Continuing our look at pending UFAs, it's time to address the defense with Kyle Quincey. This past season, Quincey tried to do his best impersonation of Brent Burns by growing one of the NHL's biggest beards in an effort to gain Burns' powers. Whether or not the tactic worked is still up for debate (spoiler alert: the tactic didn't work).
#27 / Defenseman / Detroit Red Wings
Aug 12, 1985
Despite missing almost half the season dealing with bone chips in his ankle and surgery to remove said chips, Quincey was actually on pace to have a decently productive season (from a points perspective). With 11 points (4G, 7A) in 47 games, his 19-point pace was 1-point shy of his 20-point pace last season, his best since returning to Detroit. That's not exactly setting the world on fire, but this season's Red Wings team as a whole struggled to score.
Quincey was also on pace to keep the Wings out of as much trouble as last year, reducing his pace for penalty minutes. He posted a team-high 77 PIMs last season (an 86-minute pace), and reduced that to 36 minutes in his 47 games this season (a 62-minute pace). This placed him behind the paces of both Justin Abdelkader (120 minutes/82 games) and Brendan Smith (62 minutes/63 games) for time spent in the sin-bin.
Even with the improvements to his game, Quincey hasn't exactly been our top defender even though he gets deployed like he's in the top pairing. Per his Hero Chart (at www.OwnThePuck.com), over the past three seasons he classifies closer to a #4 or #5 defenseman who happens to be getting top pair minutes. His Warrior Chart isn't much kinder in its assessment, confirming major usage with minimal results - I've set him to compare against Danny Dekeyser in the chart, as they spent the most time paired together.

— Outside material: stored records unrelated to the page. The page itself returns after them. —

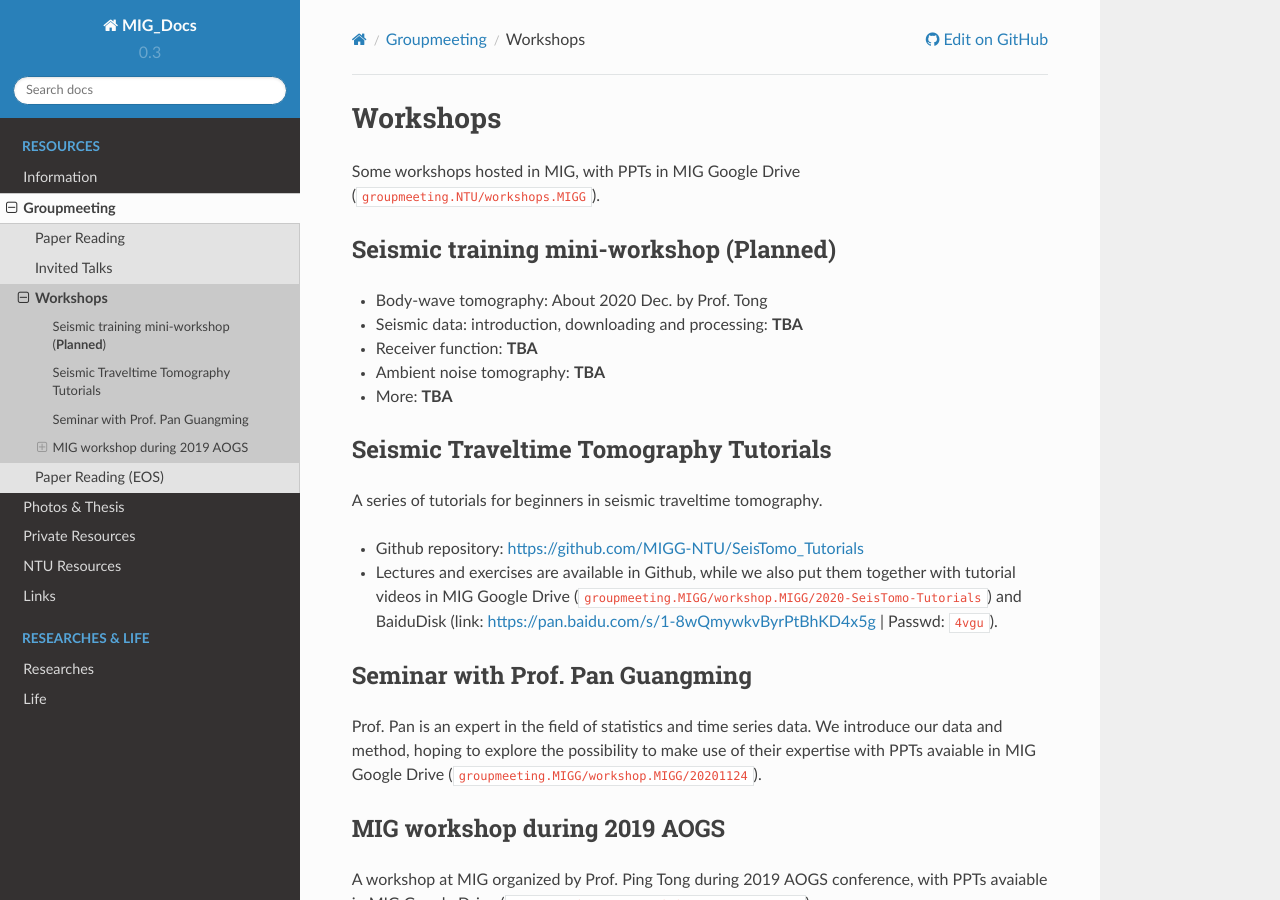
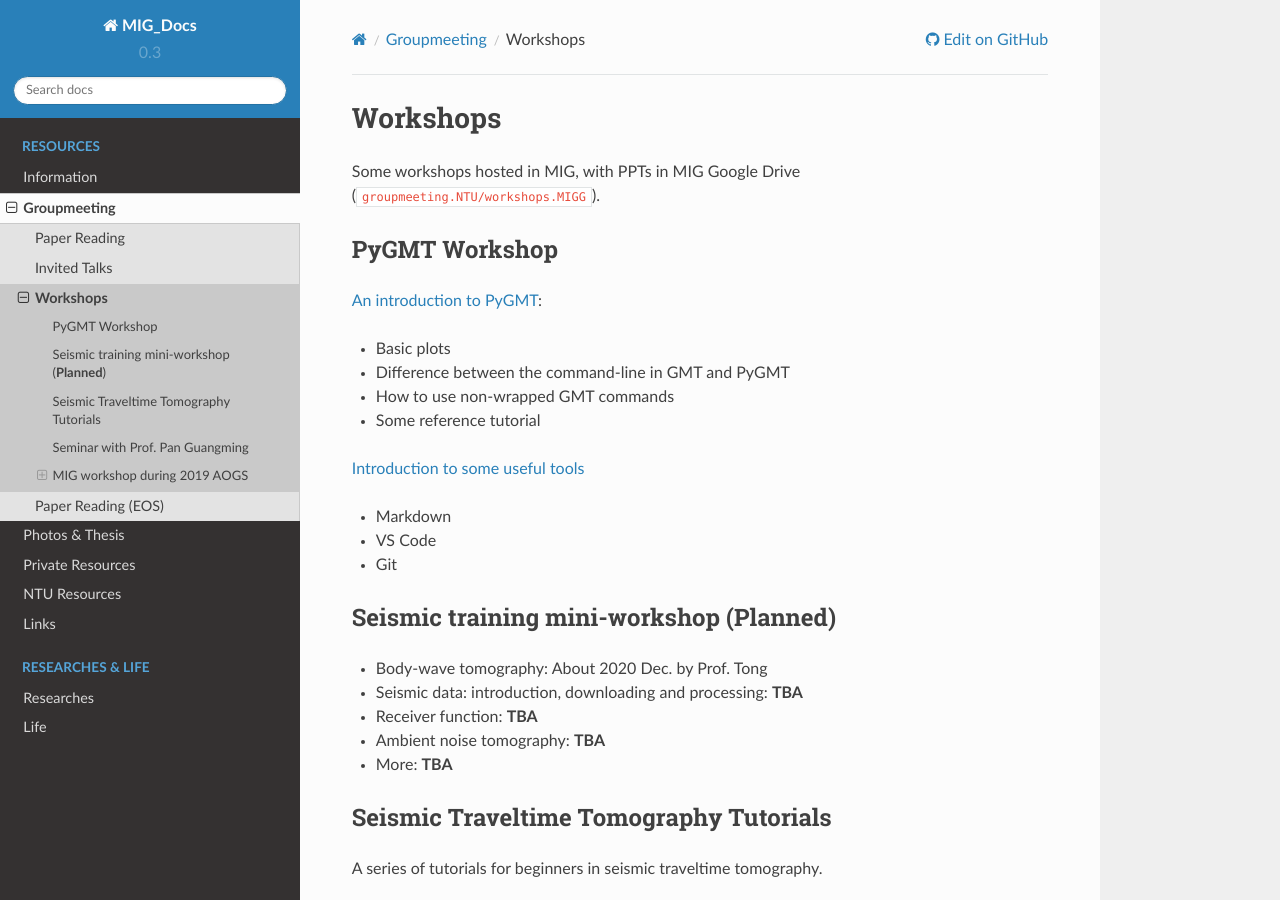
Before and after one commit to MIGG-NTU/MIG_Docs, a Sphinx documentation site: the page built from source/groupmeeting/workshops.rst, in a window 1280 px wide and 900 px high. Built offline with Sphinx 7.4.7 and the Read the Docs theme 2.0.0, drawn with Linux system fonts in a browser that asks for light colours.

Commit message:
Add a PyGMT tutorial on 2021-03-16 (#54)
* Update worksop.rst

* Update source/groupmeeting/workshops.rst

Co-authored-by: Yao Jiayuan <coreman.seism@gmail.com>

* Update source/groupmeeting/workshops.rst

Co-authored-by: Yao Jiayuan <coreman.seism@gmail.com>

* Update source/groupmeeting/workshops.rst

Co-authored-by: Yao Jiayuan <coreman.seism@gmail.com>

* Update source/groupmeeting/workshops.rst

Co-authored-by: Yao Jiayuan <coreman.seism@gmail.com>

Co-authored-by: Yao Jiayuan <coreman.seism@gmail.com>

```diff
--- a/source/groupmeeting/workshops.rst
+++ b/source/groupmeeting/workshops.rst
@@ -3,6 +3,21 @@ Workshops
 
 Some workshops hosted in MIG, with PPTs in MIG Google Drive (``groupmeeting.NTU/workshops.MIGG``).
 
+PyGMT Workshop
+--------------
+
+`An introduction to PyGMT <https://github.com/MIGG-NTU/PyGMT2021>`__:
+
+- Basic plots
+- Difference between the command-line in GMT and PyGMT
+- How to use non-wrapped GMT commands
+- Some reference tutorial
+
+`Introduction to some useful tools <https://github.com/MIGG-NTU/PyGMT2021/issues/2>`__
+
+- Markdown
+- VS Code
+- Git
 
 Seismic training mini-workshop (**Planned**)
 --------------------------------------------
```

Really, it looks like Quincey's only usefulness is in goal suppression - not a completely awful thing to be good at, but he needs to be able to help drive possession and scoring.
Speaking of scoring... Even though Quincey was set to have a fairly decent year by his own standards, a 19-point pace is still pretty underwhelming for a $4M+ player. The 19-points he was on pace for place him behind the likes of Jacob Trouba and Jay Bouwmeester, and the 11-points he did accumulate tie him for 143rd among defensemen. It's not like there aren't other defensemen out there with similar contracts and production - Adam Larsson of the New Jersey Devils, for example, posted 18-points in 82 games while making $4M+. But for a team that could face some tough cap constraints next year, is this money better spent elsewhere?
The eye test wasn't exactly spectacular for Quincey either. While he didn't really ever look consistently out of place, he didn't look dominant against competition either. He was never really bad, but was he worth his $4.25M price tag? That might be a tougher sell than asking if he was worth having at all. Coming out of the summer, he's sure to at least want to maintain his current salary. Is someone who belongs on the 3rd pairing worth $4M+?
Or would we be better off calling up another youngster from Grand Rapids to see what that crop of prospects can do? With several promising kids on the Griffins needing to either play with the big boys or be traded, opening Quincey's roster spot represents the easiest path for these guys to get time with the Wings. I mean, it's not like they're going to bench Jonathan Ericsson...